*WHAT IS EXPECTED*. State how many lines of the entries hold the string "active", and output nothing but that count.

(Dataset excerpts)
BEGIN
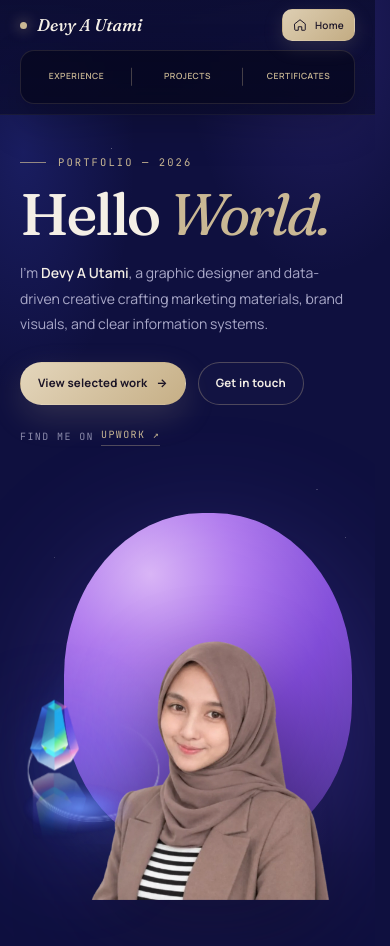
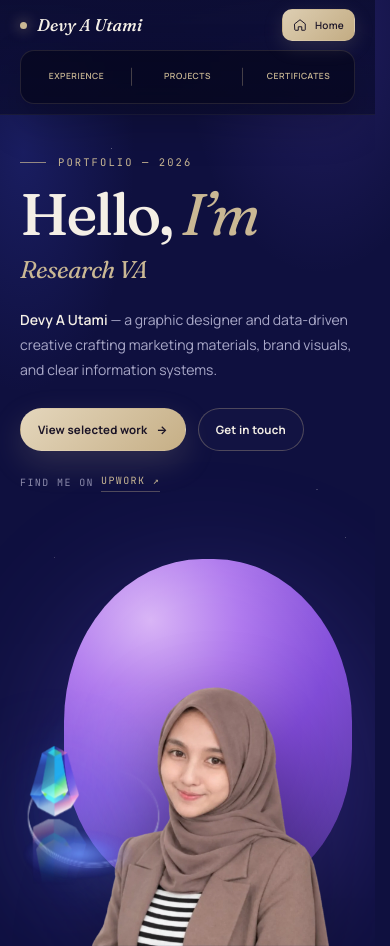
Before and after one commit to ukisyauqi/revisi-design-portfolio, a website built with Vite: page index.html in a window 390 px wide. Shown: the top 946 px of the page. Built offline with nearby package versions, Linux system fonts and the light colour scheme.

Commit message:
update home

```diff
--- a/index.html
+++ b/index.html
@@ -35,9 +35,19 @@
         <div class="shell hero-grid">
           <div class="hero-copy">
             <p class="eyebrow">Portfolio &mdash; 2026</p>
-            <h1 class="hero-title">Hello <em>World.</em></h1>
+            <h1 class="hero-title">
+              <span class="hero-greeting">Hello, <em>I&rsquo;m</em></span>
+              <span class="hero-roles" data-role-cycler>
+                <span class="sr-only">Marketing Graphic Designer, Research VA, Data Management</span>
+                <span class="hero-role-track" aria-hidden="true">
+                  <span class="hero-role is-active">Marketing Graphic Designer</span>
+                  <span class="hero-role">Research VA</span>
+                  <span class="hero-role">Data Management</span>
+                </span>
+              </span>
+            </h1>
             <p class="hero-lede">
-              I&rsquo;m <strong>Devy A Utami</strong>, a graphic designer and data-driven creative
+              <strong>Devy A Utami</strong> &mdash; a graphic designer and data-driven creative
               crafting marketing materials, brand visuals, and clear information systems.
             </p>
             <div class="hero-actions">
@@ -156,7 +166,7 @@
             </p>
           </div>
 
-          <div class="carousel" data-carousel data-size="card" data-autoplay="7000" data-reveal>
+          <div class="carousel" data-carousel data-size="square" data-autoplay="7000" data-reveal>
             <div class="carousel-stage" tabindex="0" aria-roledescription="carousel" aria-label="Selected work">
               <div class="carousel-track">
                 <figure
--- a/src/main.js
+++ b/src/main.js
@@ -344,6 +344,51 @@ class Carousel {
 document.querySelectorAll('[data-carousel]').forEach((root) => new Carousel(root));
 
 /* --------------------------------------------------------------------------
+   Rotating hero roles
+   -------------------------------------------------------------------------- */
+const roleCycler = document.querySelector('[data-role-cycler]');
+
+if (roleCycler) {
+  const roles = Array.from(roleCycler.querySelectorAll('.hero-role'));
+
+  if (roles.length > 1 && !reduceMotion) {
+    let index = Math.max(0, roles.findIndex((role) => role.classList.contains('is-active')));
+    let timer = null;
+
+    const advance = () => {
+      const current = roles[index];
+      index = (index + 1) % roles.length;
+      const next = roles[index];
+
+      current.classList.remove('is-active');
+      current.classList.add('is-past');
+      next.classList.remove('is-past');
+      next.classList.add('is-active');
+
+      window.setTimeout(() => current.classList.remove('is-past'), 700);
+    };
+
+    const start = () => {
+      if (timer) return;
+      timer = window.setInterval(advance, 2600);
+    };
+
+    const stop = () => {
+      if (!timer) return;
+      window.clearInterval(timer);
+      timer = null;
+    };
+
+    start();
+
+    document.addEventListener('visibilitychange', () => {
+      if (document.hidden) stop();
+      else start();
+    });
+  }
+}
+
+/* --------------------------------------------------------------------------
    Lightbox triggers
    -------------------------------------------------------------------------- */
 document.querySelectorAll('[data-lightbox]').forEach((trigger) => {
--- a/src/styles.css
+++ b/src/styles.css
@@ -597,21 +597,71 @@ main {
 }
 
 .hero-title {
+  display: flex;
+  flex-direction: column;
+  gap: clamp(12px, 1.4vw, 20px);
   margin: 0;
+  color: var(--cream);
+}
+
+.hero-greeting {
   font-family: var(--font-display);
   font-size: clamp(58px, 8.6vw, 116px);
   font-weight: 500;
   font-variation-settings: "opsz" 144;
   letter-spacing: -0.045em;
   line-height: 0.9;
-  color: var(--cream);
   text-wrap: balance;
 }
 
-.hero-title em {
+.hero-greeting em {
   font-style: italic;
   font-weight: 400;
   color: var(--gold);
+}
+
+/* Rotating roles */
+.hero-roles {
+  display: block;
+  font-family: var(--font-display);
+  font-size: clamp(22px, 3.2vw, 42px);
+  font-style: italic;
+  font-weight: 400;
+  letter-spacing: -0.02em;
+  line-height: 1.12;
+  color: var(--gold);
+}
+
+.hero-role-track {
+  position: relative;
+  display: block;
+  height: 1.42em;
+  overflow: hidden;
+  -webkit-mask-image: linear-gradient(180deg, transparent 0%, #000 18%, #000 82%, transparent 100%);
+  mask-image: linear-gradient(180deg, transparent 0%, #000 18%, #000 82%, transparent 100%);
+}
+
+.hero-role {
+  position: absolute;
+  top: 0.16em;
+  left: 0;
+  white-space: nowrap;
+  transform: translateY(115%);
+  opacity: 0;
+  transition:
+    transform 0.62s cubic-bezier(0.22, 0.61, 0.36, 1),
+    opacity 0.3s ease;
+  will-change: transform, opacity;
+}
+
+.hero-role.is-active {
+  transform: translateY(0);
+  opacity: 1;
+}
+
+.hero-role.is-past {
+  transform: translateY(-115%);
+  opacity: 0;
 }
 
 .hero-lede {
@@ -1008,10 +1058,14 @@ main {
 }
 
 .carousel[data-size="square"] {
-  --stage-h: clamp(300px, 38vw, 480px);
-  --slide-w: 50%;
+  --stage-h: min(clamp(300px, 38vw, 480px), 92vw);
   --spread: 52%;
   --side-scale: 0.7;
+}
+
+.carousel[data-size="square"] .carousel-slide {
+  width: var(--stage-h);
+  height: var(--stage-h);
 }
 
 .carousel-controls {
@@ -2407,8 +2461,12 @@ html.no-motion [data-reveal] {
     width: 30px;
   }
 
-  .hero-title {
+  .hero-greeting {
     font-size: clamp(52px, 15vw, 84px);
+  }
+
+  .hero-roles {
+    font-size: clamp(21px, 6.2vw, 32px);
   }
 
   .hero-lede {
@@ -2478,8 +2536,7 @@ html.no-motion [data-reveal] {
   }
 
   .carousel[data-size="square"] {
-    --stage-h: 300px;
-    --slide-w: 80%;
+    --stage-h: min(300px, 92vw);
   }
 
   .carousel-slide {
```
END
*RESPONSE*. 5